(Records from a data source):
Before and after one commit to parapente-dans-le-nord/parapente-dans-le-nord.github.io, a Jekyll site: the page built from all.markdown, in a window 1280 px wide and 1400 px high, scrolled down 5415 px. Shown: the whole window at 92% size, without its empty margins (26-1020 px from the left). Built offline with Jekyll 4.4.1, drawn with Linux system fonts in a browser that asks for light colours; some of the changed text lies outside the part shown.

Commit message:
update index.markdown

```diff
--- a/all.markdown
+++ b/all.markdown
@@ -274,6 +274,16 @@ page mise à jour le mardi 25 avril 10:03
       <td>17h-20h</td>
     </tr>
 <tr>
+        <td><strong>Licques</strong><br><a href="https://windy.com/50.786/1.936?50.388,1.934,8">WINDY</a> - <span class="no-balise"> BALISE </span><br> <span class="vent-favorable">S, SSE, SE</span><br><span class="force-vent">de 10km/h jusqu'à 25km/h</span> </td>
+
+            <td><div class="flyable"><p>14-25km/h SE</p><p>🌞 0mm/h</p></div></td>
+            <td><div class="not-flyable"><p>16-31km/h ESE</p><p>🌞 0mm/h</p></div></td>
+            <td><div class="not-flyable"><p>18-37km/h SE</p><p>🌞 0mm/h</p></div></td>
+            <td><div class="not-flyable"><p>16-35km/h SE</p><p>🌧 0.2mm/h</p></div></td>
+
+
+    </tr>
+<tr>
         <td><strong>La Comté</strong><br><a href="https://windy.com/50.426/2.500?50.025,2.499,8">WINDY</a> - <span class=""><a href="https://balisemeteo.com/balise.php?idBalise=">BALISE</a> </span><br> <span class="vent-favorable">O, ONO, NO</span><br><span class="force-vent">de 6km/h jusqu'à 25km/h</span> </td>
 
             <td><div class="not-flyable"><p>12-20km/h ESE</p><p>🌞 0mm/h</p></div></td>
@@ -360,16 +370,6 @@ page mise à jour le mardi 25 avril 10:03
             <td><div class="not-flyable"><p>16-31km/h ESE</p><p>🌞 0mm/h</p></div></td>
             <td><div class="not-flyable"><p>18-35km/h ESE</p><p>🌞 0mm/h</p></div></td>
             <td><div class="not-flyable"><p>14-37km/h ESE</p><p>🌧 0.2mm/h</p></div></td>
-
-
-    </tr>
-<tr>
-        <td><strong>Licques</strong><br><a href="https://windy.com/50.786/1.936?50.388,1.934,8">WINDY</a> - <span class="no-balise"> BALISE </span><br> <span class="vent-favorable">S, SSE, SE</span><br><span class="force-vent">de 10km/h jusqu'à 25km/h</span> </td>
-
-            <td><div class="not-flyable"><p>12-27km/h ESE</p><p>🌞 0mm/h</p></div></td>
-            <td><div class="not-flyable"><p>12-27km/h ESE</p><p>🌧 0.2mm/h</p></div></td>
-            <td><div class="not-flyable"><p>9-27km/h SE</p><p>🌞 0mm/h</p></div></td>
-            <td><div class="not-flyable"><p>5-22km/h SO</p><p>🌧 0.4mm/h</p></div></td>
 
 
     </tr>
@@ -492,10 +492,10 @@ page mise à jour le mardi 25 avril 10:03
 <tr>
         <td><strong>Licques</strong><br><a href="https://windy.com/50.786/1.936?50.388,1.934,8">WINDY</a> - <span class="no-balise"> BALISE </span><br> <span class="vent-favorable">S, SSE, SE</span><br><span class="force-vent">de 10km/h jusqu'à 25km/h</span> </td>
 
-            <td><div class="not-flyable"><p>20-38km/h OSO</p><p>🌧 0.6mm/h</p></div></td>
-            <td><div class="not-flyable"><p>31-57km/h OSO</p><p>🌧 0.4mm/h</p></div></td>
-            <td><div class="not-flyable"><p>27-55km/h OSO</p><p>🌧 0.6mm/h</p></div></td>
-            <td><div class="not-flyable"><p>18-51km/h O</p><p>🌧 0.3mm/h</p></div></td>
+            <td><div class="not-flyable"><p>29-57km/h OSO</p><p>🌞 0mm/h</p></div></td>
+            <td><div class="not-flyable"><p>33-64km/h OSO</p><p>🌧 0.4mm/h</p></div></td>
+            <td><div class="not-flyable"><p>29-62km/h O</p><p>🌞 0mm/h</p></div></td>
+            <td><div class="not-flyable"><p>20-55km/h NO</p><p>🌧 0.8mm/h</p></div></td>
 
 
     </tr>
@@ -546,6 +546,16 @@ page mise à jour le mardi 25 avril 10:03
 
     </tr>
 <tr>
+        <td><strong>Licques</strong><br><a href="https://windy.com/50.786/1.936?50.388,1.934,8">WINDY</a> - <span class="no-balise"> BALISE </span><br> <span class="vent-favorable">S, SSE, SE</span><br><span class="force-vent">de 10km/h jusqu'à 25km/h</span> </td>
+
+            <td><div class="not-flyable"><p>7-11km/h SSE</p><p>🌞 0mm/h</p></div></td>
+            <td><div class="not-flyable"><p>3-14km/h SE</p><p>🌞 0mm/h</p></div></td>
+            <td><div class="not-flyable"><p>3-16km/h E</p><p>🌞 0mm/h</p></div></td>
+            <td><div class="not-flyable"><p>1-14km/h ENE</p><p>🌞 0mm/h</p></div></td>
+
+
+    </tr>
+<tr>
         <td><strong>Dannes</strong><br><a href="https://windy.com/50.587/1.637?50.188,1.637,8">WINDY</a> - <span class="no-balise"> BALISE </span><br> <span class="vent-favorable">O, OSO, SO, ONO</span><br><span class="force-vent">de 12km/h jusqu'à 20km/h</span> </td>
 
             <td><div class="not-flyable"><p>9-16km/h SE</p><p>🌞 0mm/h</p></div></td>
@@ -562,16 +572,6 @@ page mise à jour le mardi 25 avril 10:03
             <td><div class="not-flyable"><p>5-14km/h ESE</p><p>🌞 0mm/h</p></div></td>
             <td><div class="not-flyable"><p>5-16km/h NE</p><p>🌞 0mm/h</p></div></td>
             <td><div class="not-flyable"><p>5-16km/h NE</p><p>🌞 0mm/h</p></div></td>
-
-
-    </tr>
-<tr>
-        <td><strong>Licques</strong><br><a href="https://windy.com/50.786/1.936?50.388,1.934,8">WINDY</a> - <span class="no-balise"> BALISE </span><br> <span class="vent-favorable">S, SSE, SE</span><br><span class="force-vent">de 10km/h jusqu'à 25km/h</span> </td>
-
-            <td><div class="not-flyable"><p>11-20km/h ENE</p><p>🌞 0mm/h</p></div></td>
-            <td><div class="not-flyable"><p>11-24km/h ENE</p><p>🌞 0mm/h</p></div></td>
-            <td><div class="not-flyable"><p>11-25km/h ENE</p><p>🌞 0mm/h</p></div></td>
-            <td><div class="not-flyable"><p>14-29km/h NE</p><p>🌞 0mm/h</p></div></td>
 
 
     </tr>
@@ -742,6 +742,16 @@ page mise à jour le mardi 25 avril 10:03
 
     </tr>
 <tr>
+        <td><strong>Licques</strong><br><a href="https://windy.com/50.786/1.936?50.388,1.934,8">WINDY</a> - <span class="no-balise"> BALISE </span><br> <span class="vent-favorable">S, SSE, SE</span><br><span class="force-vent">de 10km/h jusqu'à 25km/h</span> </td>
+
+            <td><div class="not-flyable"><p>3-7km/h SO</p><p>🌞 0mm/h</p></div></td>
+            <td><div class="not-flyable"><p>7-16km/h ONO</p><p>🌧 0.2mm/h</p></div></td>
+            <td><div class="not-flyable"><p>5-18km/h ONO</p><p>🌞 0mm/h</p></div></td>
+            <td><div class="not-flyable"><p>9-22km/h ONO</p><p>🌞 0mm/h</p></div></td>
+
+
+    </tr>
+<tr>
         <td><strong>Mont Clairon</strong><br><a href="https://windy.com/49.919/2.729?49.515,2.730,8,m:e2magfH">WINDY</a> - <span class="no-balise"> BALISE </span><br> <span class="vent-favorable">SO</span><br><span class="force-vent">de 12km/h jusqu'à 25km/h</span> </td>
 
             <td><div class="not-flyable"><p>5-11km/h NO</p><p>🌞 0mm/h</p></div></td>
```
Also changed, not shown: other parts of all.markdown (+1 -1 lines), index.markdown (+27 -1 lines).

(Task): Find the lines that mention "jour" in the entries and show them.

(Solution):
@@ -274,6 +274,16 @@ page mise à jour le mardi 25 avril 10:03
@@ -360,16 +370,6 @@ page mise à jour le mardi 25 avril 10:03
@@ -492,10 +492,10 @@ page mise à jour le mardi 25 avril 10:03
@@ -546,6 +546,16 @@ page mise à jour le mardi 25 avril 10:03
@@ -562,16 +572,6 @@ page mise à jour le mardi 25 avril 10:03
@@ -742,6 +742,16 @@ page mise à jour le mardi 25 avril 10:03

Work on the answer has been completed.